    Ooo! Three bean salad is actually quite tasty, even the tinned varieties. It makes you wonder if old Captain Cook had proffered that stuff to the crew as a tonic to prevent scurvy, the crew would not have had to have been duped into eating sauerkraut by being jealous of the officers rations.

    Frank is at the coal face of such parts weirdness. And yup, I’m seeing that here too. Nothing, then a whole bunch of stuff. Then nothing. What it suggests to me is that the old just-in-time inventory system is a bunch of dog poop. I know of businesses that now have to carry extra inventory, but then that comes at a cost – and thus margins are squeezed. The walk will do you good! Although you may not think so. It is possible that out of all of this, people will take up walking more as a hobby and necessity?

    Stop it! You’re teasing me now with this talk of ‘The Dry’. I enjoyed the film, and my grandfather grew up in that area on a farm during the drought and Great Depression. It may have been the second last film we watched at the cinema before things got really strange down here. I’ll be interested to hear what you have to say about ‘Rummage’, and now I’m torn, do I read ‘Wayside Tavern’ or ‘Rummage’? Uther is close to his finale…

    Exactly, life on life’s terms. I hear you about that.

    Better get writing!



  44. Yo, Chris – Maybe the Koalas live in the oldest trees as they like their leaves aged? 🙂 I watched “The Dry”, last night. Being a DVD, it had “extras”, as some do. “Making of” and all that. I see Wimmera is to the NW of you. What a difference in the landscape, from there to around your parts. I quit liked the movie. Boy, there was some real twists and turns, in there. I was kind of holding my breath, as, once they’d cleared up who killed Luke and his family, I was wondering if they’d get around to who killed Ellie. Some directors would leave the question hanging. Glad they cleared that up. Awful though it was.
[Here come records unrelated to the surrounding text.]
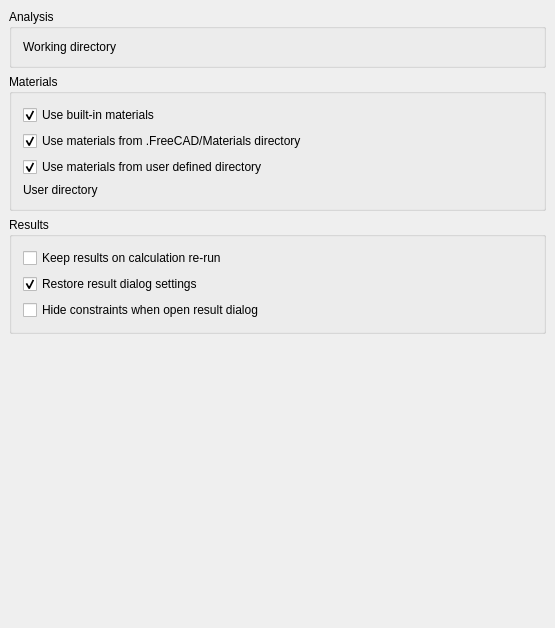
Old version of the form src/Mod/Fem/Gui/DlgSettingsFemGeneral.ui in the repository berndhahnebach/All_FreeCAD.
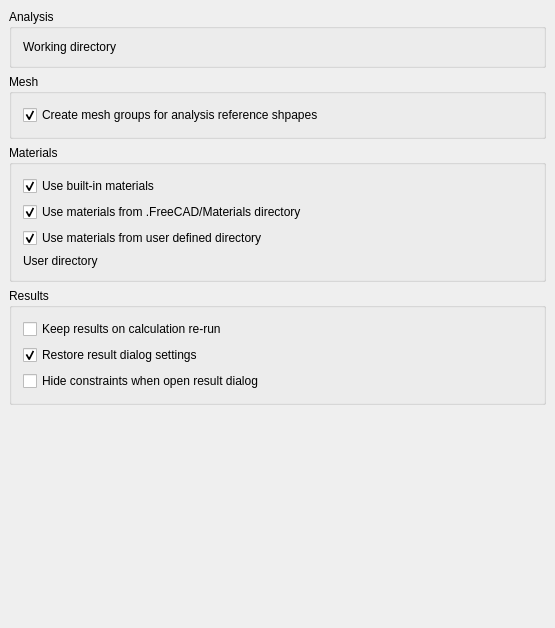
New version of the form. Custom widgets are drawn as their Qt base class.

Commit message: FEM: prefs, add an option to deactivate group meshing for analysis

Patch:
```diff
--- a/src/Mod/Fem/Gui/DlgSettingsFemGeneral.ui
+++ b/src/Mod/Fem/Gui/DlgSettingsFemGeneral.ui
@@ -99,7 +99,36 @@
       </widget>
      </item>
      <item>
-      <widget class="QGroupBox" name="gb_materials">
+      <widget class="QGroupBox" name="gb_2_mesh">
+       <property name="title">
+        <string>Mesh</string>
+       </property>
+       <layout class="QHBoxLayout" name="horizontalLayout_2">
+        <item>
+         <layout class="QGridLayout" name="gl_2">
+          <item row="0" column="0">
+           <widget class="Gui::PrefCheckBox" name="cb_analysis_group_meshing">
+            <property name="text">
+             <string>Create mesh groups for analysis reference shpapes</string>
+            </property>
+            <property name="checked">
+             <bool>true</bool>
+            </property>
+            <property name="prefEntry" stdset="0">
+             <cstring>AnalysisGroupMeshing</cstring>
+            </property>
+            <property name="prefPath" stdset="0">
+             <cstring>Mod/Fem/General</cstring>
+            </property>
+           </widget>
+          </item>
+         </layout>
+        </item>
+       </layout>
+      </widget>
+     </item>
+     <item>
+      <widget class="QGroupBox" name="gb_3_materials">
        <property name="title">
         <string>Materials</string>
        </property>
```
Left out of the diff: 7 changed lines with no effect on the pictures. The commit also changes 2 other files.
    Oddly, I picked up a National Geographic magazine, from the lobby. It was an old one. From 2000. It had an article about Australia, which is why I snagged it. Read it after watching the film. It had an ecological slant. The author traveled all over the continent, looking at this and that. Basically, Australia is old, static and very, very fragile. The Europeans came, and put their foot in it by wanting to make it look “more like home.” There was a lot of wailing, and breast beating, from all quarters. “If only we’d known!” Hindsight, 20/20 and all that. Great pictures.

    I can do innuendo. “What the horse leaves behind.” 🙂

    Why go eat somewhere where you’d be uncomfortable. Bad for the digestion! And trying to unload that whole bunch of carp about soon being the “man of the family?” Seems like once a day, I’m glad I’m an orphan. I think you set the record for earliest instance in a day.

    Of course, the tinned three bean wasn’t as good as homemade. But still pretty tasty. Homemade, I use the recipe from good old Betty Crocker. It includes things like a bit of dry mustard. Which reminds me. I was running low of Colman’s and … there’s none to be found in the store.

    Read whatever your in the mood for. But I think I’d slip in a nonfiction, between the two fictions. As a palate cleanser. 🙂 I started reading “Rummage,” last night. I’m quit enjoying it. I didn’t realize it was a historic overview.

    Reading over your shoulder, I see your going to extend the mead hall. Business must be good, and the crowds overwhelming. But first the greenhouse. As a palate cleanser? 🙂 .

    “The Dry” had a trailer for something that looks interesting. “Made in Italy.”

    Looks like a fictionalized “Grand Designs”. Lew

Comments are closed.